January 22, 2009 12:49 PM   Subscribe

Could activists for social causes (e.g. global warming) learn something from the Obama campaign in how to effectively engage and mobilize people?
posted by GIMG to Human Relations (13 answers total) 3 users marked this as a favorite
 
I think that studying how the campaign organized people would definitely be useful. The thing is that they had waaaaaaaaaay more money than most social change efforts/campaigns ever have access to. So, even if you learn amazing things, the question is whether or not you have the resources and personnel (read: resources) to pull it all off. But yes, I think that the level of organization they had no matter how big they got, while remaining objective-driven, focused and maintaining an absolute fever pitch of enthusiasm is totally amazing. If they could map out how they did it all, *I'd* certainly buy that document.
posted by Rudy Gerner at 12:59 PM on January 22, 2009


To apply the lessons of the Obama campaign, I think you first need to start with an Obama.
posted by jquinby at 1:15 PM on January 22, 2009 [2 favorites]


I think it also would help if the situation needing change were also nearly universally reviled.
posted by Seamus at 1:21 PM on January 22, 2009 [2 favorites]

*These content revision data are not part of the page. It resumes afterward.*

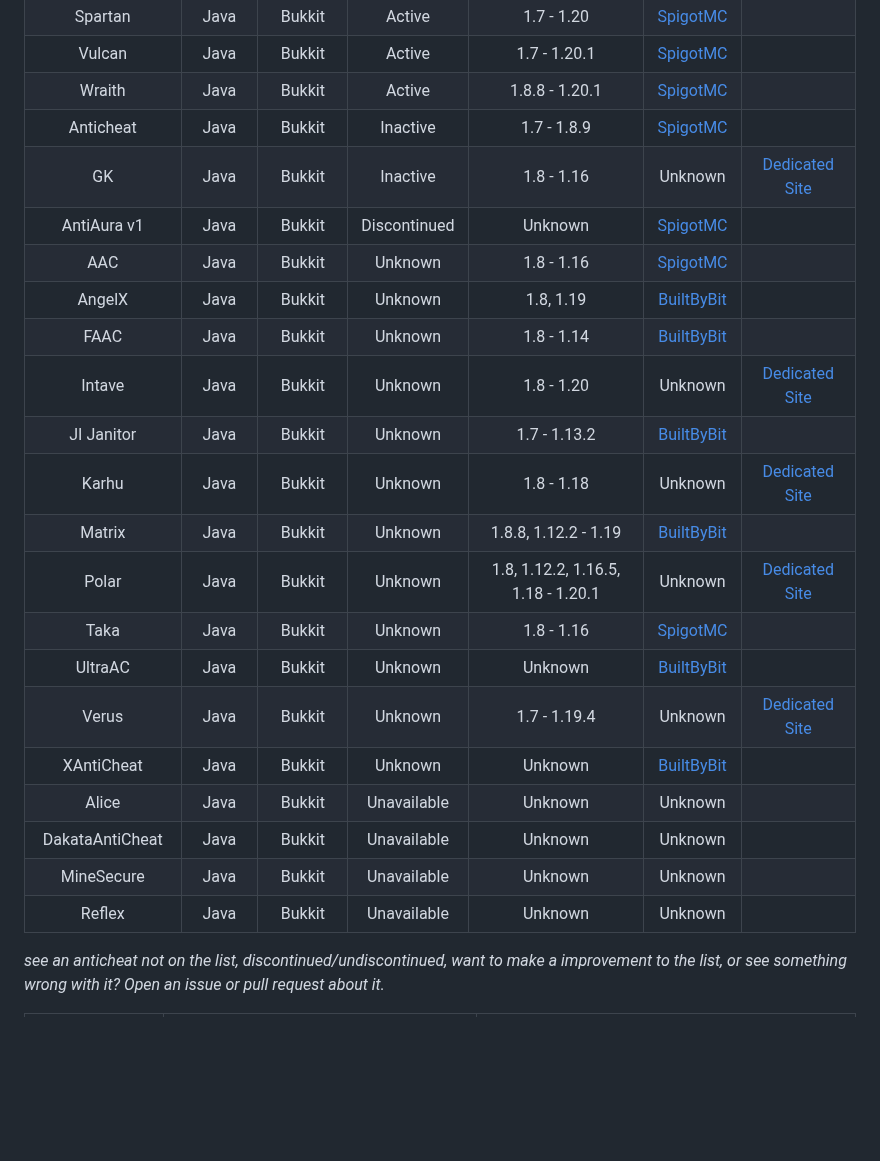
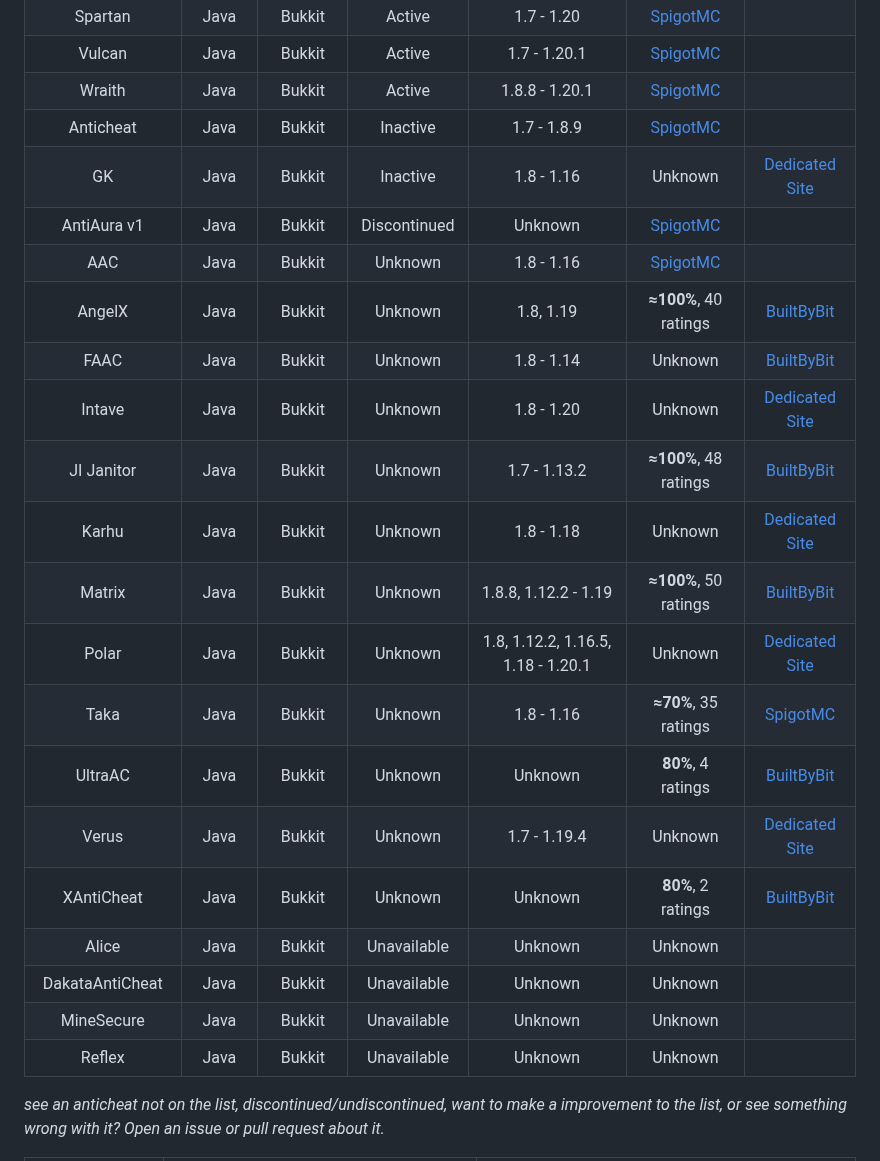
Before and after one commit to ManInMyVan/Minecraft-Anticheat-List, a Markdown page: README.md, the part around one of its changes. Drawn GitHub-style; blank space fills up the shorter version.

Commit message:
+7 Ratings

```diff
--- a/README.md
+++ b/README.md
@@ -120,24 +120,24 @@ Spartan          |Java   |Bukkit    |Active      |1.7 - 1.20
 Vulcan           |Java   |Bukkit    |Active      |1.7 - 1.20.1                      |[SpigotMC](https://spigotmc.org/resources/83626)
 Wraith           |Java   |Bukkit    |Active      |1.8.8 - 1.20.1                    |[SpigotMC](https://spigotmc.org/resources/66887)
 Anticheat        |Java   |Bukkit    |Inactive    |1.7 - 1.8.9                       |[SpigotMC](https://spigotmc.org/resources/93504)
-GK               |Java   |Bukkit    |Inactive    |1.8 - 1.16                        |Unknown|[Dedicated Site](https://gkanticheat.weebly.com/premium1.html)
+GK               |Java   |Bukkit    |Inactive    |1.8 - 1.16                        |Unknown              |[Dedicated Site](https://gkanticheat.weebly.com/premium1.html)
 AntiAura v1      |Java   |Bukkit    |Discontinued|Unknown                           |[SpigotMC](https://spigotmc.org/resources/1368/update?update=10078)
 AAC              |Java   |Bukkit    |Unknown     |1.8 - 1.16                        |[SpigotMC](https://spigotmc.org/resources/6442)
-AngelX           |Java   |Bukkit    |Unknown     |1.8, 1.19                         |[BuiltByBit](https://builtbybit.com/resources/10396)
-FAAC             |Java   |Bukkit    |Unknown     |1.8 - 1.14                        |[BuiltByBit](https://builtbybit.com/resources/17153)
-Intave           |Java   |Bukkit    |Unknown     |1.8 - 1.20                        |Unknown|[Dedicated Site](https://intave.ac)
-JI Janitor       |Java   |Bukkit    |Unknown     |1.7 - 1.13.2                      |[BuiltByBit](https://builtbybit.com/resources/2442)
-Karhu            |Java   |Bukkit    |Unknown     |1.8 - 1.18                        |Unknown|[Dedicated Site](https://karhu.ac)
-Matrix           |Java   |Bukkit    |Unknown     |1.8.8, 1.12.2 - 1.19              |[BuiltByBit](https://builtbybit.com/resources/13999)
-Polar            |Java   |Bukkit    |Unknown     |1.8, 1.12.2, 1.16.5, 1.18 - 1.20.1|Unknown|[Dedicated Site](https://polar.top)
-Taka             |Java   |Bukkit    |Unknown     |1.8 - 1.16                        |[SpigotMC](https://spigotmc.org/resources/45167)
-UltraAC          |Java   |Bukkit    |Unknown     |Unknown                           |[BuiltByBit](https://builtbybit.com/resources/13413)
-Verus            |Java   |Bukkit    |Unknown     |1.7 - 1.19.4                      |Unknown|[Dedicated Site](https://verus.ac)
-XAntiCheat       |Java   |Bukkit    |Unknown     |Unknown                           |[BuiltByBit](https://builtbybit.com/resources/2802)
-Alice            |Java   |Bukkit    |Unavailable |Unknown                           |Unknown|[](https://spigotmc.org/resources/89139)
-DakataAntiCheat  |Java   |Bukkit    |Unavailable |Unknown                           |Unknown|[](https://spigotmc.org/resources/26911)
-MineSecure       |Java   |Bukkit    |Unavailable |Unknown                           |Unknown|[](https://spigotmc.org/resources/35305)
-Reflex           |Java   |Bukkit    |Unavailable |Unknown                           |Unknown|[](https://spigotmc.org/resources/21122)
+AngelX           |Java   |Bukkit    |Unknown     |1.8, 1.19                         |**≈100%**, 40 ratings|[BuiltByBit](https://builtbybit.com/resources/10396)
+FAAC             |Java   |Bukkit    |Unknown     |1.8 - 1.14                        |Unknown              |[BuiltByBit](https://builtbybit.com/resources/17153)
+Intave           |Java   |Bukkit    |Unknown     |1.8 - 1.20                        |Unknown              |[Dedicated Site](https://intave.ac)
+JI Janitor       |Java   |Bukkit    |Unknown     |1.7 - 1.13.2                      |**≈100%**, 48 ratings|[BuiltByBit](https://builtbybit.com/resources/2442)
+Karhu            |Java   |Bukkit    |Unknown     |1.8 - 1.18                        |Unknown              |[Dedicated Site](https://karhu.ac)
+Matrix           |Java   |Bukkit    |Unknown     |1.8.8, 1.12.2 - 1.19              |**≈100%**, 50 ratings|[BuiltByBit](https://builtbybit.com/resources/13999)
+Polar            |Java   |Bukkit    |Unknown     |1.8, 1.12.2, 1.16.5, 1.18 - 1.20.1|Unknown              |[Dedicated Site](https://polar.top)
+Taka             |Java   |Bukkit    |Unknown     |1.8 - 1.16                        |**≈70%**, 35 ratings |[SpigotMC](https://spigotmc.org/resources/45167)
+UltraAC          |Java   |Bukkit    |Unknown     |Unknown                           |**80%**, 4 ratings   |[BuiltByBit](https://builtbybit.com/resources/13413)
+Verus            |Java   |Bukkit    |Unknown     |1.7 - 1.19.4                      |Unknown              |[Dedicated Site](https://verus.ac)
+XAntiCheat       |Java   |Bukkit    |Unknown     |Unknown                           |**80%**, 2 ratings   |[BuiltByBit](https://builtbybit.com/resources/2802)
+Alice            |Java   |Bukkit    |Unavailable |Unknown                           |Unknown              |[](https://spigotmc.org/resources/89139)
+DakataAntiCheat  |Java   |Bukkit    |Unavailable |Unknown                           |Unknown              |[](https://spigotmc.org/resources/26911)
+MineSecure       |Java   |Bukkit    |Unavailable |Unknown                           |Unknown              |[](https://spigotmc.org/resources/35305)
+Reflex           |Java   |Bukkit    |Unavailable |Unknown                           |Unknown              |[](https://spigotmc.org/resources/21122)
 
 *see an anticheat not on the list, discontinued/undiscontinued, want to make a improvement to the list, or see something wrong with it? Open an issue or pull request about it.*
 
```
Also changed, not shown: other parts of README.md (+2 -2 lines).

I think there are a lot of good lessons in how they used technology. As Rudy Gerner mentioned the speed and efficiency that the Obama campaign was able to use social media was a direct result of their resources to hire the best people with a lot of experience, but there are some great tools available these days that will help you leverage the passion and enthusiasm of more people than traditional methods.

Part of the trick as you investigate this is and develop a strategy is to manage expectations. While I don't entirely agree with jquinby, there is a valid point there--not every cause or group is going to have such a dynamic leader that naturally pulls people in and does a lot of the work for you. If you focus on a smaller scale, but also on the things that really made it work: speaking to what drives passion in people, engaging in a very personal way, empowering people to personally contribute (time, energy, money etc) even at small levels, focusing on positive messages rather than negative messages, I think you will have success.
posted by Kimberly at 2:02 PM on January 22, 2009


I used to work for a "grassroots political nonprofit" focused on Universal Single Payer Healthcare. I'd say that most (but not all) successful groups are already using the tools he used (door to door canvassing, ongoing email/twitter/blog contact) on a moderate scale. The big difference, of course, is that most such organizations either a) aren't nationwide (mine was Maine-based) or b) don't have the budget to do what Obama did.

Because make no mistake, it costs money -- a ton of money -- to run the campaign he did, in large part because technology costs (including the cost of humans to run these things effectively) are high, and if you're going to use canvassers 12 months a year you really need to pay them.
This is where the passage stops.